    I used to be an intern at The Actors Studio in New York on West 44th Street. One day my boss Jerry gave me a binder full of phone numbers of actors and directors. There were some huge celebrities in the binder, simply listed in courier font like an old phone book. I recall seeing numbers for Al Pacino, Robert DeNiro, Christopher Walken, Julia Roberts, Robin Williams, and Stephen Spielberg, some of which found their way into my pocket notebook. Jerry told me all the A-list types I couldn't call, as he would be calling them, but he still gave me some people I was nervous about.

    Usually I reached voice mail or an agent, but once I got the wife (presumed) of George Roy Hill, director of Butch Cassidy and The Sundance Kid and The Sting. She said "Hello?" and I said, "Is this a real person?" She laughed and after a minute of purely fun social interaction I heard George shouting in the background, "Who is that?" and I got to talk with him.

    I have always felt that building rapport in many business dynamics is more difficult than doing in social dynamics. That's because as the initiator of the rapport building, I am often not only in a timed event with the receiver, but I also run the risk of coming across as insincere in my communication. This can lead to my being seen as manipulative, worsening relationship between them and me, or them and who I represent. My goal is to come across as human versus as 'caller #46'. The only way to do this is by being sincere. If you are not sincere in wanting to interact with the person on the other end, you probably should not be trying to build rapport with strangers.

    1. Offer Transparent Explanation. Be clear and up-front with your intention.  
    2. Use Emotional Conveyance. Show your natural sense of urgency, sincerity, or importance in what you want). It's natural to use both techniques simultaneously, and both require specific choices in tone, pacing, rhythms, emphasis, and word choices.

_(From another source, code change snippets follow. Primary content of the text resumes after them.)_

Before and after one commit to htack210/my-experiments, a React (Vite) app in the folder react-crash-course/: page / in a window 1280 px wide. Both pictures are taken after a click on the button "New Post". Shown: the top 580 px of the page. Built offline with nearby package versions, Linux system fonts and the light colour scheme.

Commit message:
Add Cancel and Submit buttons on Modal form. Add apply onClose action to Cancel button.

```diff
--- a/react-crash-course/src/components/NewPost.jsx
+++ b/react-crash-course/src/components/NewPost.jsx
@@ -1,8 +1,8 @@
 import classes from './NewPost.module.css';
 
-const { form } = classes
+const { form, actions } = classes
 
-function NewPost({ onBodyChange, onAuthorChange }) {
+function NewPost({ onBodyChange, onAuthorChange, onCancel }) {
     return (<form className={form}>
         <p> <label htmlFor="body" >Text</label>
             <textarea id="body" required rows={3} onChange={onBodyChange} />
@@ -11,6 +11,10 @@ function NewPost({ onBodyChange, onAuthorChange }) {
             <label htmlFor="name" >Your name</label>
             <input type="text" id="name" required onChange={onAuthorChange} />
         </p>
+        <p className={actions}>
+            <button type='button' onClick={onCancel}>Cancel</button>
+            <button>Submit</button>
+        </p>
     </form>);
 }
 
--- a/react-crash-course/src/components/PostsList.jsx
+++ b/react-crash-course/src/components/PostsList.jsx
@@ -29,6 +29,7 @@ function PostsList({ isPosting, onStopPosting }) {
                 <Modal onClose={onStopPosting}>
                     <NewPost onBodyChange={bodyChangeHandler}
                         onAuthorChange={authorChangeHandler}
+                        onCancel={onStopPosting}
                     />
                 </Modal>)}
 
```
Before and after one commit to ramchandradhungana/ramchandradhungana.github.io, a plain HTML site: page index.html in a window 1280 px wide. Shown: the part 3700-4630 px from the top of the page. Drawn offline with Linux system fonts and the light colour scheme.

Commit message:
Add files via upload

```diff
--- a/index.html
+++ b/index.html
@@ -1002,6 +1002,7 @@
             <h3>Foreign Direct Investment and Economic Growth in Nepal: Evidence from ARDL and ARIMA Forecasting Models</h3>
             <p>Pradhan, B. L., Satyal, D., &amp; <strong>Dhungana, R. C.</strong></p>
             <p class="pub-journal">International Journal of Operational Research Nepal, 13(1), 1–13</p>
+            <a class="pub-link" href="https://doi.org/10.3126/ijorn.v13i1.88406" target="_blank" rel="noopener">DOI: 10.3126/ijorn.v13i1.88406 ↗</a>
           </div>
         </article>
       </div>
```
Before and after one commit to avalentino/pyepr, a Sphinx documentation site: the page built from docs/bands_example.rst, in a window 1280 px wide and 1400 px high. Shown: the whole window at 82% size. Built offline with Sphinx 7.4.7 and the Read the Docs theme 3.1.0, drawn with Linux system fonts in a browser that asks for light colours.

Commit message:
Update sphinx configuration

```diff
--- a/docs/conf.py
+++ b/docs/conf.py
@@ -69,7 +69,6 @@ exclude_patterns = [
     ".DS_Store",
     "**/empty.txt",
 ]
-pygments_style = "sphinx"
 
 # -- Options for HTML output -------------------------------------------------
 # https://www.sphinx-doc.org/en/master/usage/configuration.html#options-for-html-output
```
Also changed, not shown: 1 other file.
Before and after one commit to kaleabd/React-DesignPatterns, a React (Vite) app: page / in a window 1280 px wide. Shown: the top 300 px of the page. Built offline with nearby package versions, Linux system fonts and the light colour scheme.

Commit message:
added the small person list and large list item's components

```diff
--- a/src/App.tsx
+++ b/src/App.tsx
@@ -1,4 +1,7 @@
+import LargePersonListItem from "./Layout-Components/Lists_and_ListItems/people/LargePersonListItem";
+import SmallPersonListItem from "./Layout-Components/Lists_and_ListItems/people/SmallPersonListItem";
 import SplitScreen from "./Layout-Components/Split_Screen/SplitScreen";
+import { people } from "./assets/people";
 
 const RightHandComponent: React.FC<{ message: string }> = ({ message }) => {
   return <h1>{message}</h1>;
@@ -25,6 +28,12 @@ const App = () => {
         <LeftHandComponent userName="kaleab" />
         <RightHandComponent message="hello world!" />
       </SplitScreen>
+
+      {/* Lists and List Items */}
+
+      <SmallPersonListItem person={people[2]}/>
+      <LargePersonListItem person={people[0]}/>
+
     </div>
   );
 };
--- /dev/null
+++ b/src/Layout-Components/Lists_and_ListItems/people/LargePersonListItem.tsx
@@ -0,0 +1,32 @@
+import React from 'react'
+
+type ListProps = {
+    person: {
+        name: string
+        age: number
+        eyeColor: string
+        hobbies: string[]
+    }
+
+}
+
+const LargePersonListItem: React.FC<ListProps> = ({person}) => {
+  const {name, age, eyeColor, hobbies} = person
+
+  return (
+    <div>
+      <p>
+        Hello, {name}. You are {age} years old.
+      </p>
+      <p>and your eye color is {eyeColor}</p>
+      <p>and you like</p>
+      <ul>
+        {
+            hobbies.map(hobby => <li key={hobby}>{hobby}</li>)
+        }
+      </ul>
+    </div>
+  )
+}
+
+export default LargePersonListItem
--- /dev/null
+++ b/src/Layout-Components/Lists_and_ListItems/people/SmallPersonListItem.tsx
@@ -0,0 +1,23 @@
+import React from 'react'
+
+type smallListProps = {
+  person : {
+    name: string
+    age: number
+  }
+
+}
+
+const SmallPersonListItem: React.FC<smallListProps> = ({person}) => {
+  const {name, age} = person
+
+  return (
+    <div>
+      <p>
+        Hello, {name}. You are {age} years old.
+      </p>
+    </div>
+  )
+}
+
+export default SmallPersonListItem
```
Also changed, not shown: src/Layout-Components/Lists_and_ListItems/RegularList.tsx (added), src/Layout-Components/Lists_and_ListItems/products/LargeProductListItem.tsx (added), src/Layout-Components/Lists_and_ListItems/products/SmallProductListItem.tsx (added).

    When I was in college working with a temp agency, I once was given a list of names to cold-call invite to some newly formed charity business organization to try and get them to join. The company I was temping for was not that concerned if they joined or not, they just wanted the calls made. But I made it my mission to get as many as I could.

    I remember speaking with the assistant for a guy way up the ladder in Coca-Cola, and the way I got through to the guy was just by being really transparent. I ditched the robotic script the company gave me when his assistant answered. "Hello, my name is Steve Arrowood and I'm a temp worker in New Brighton, Minnesota. I'm calling to let David Iverson know about this new charity organization (whatever it was) so it can get started right. I'm not calling for money, I'm just calling for one minute of his time. From what I know about it, I think it is really worthwhile and he might be interested." She paused, "OK, who are you again?" I restated it all in different words and I got through.

    Different people are convinced by different things in different scenarios. Sometimes you can get a read on the person on the other end of the phone and you can best choose your convincing technique. Sometimes they give you an opening like, "Who are you again?" and you need to recognize it and jump in to go one step farther in rapport or convincing.

    Got another example or story of something that worked?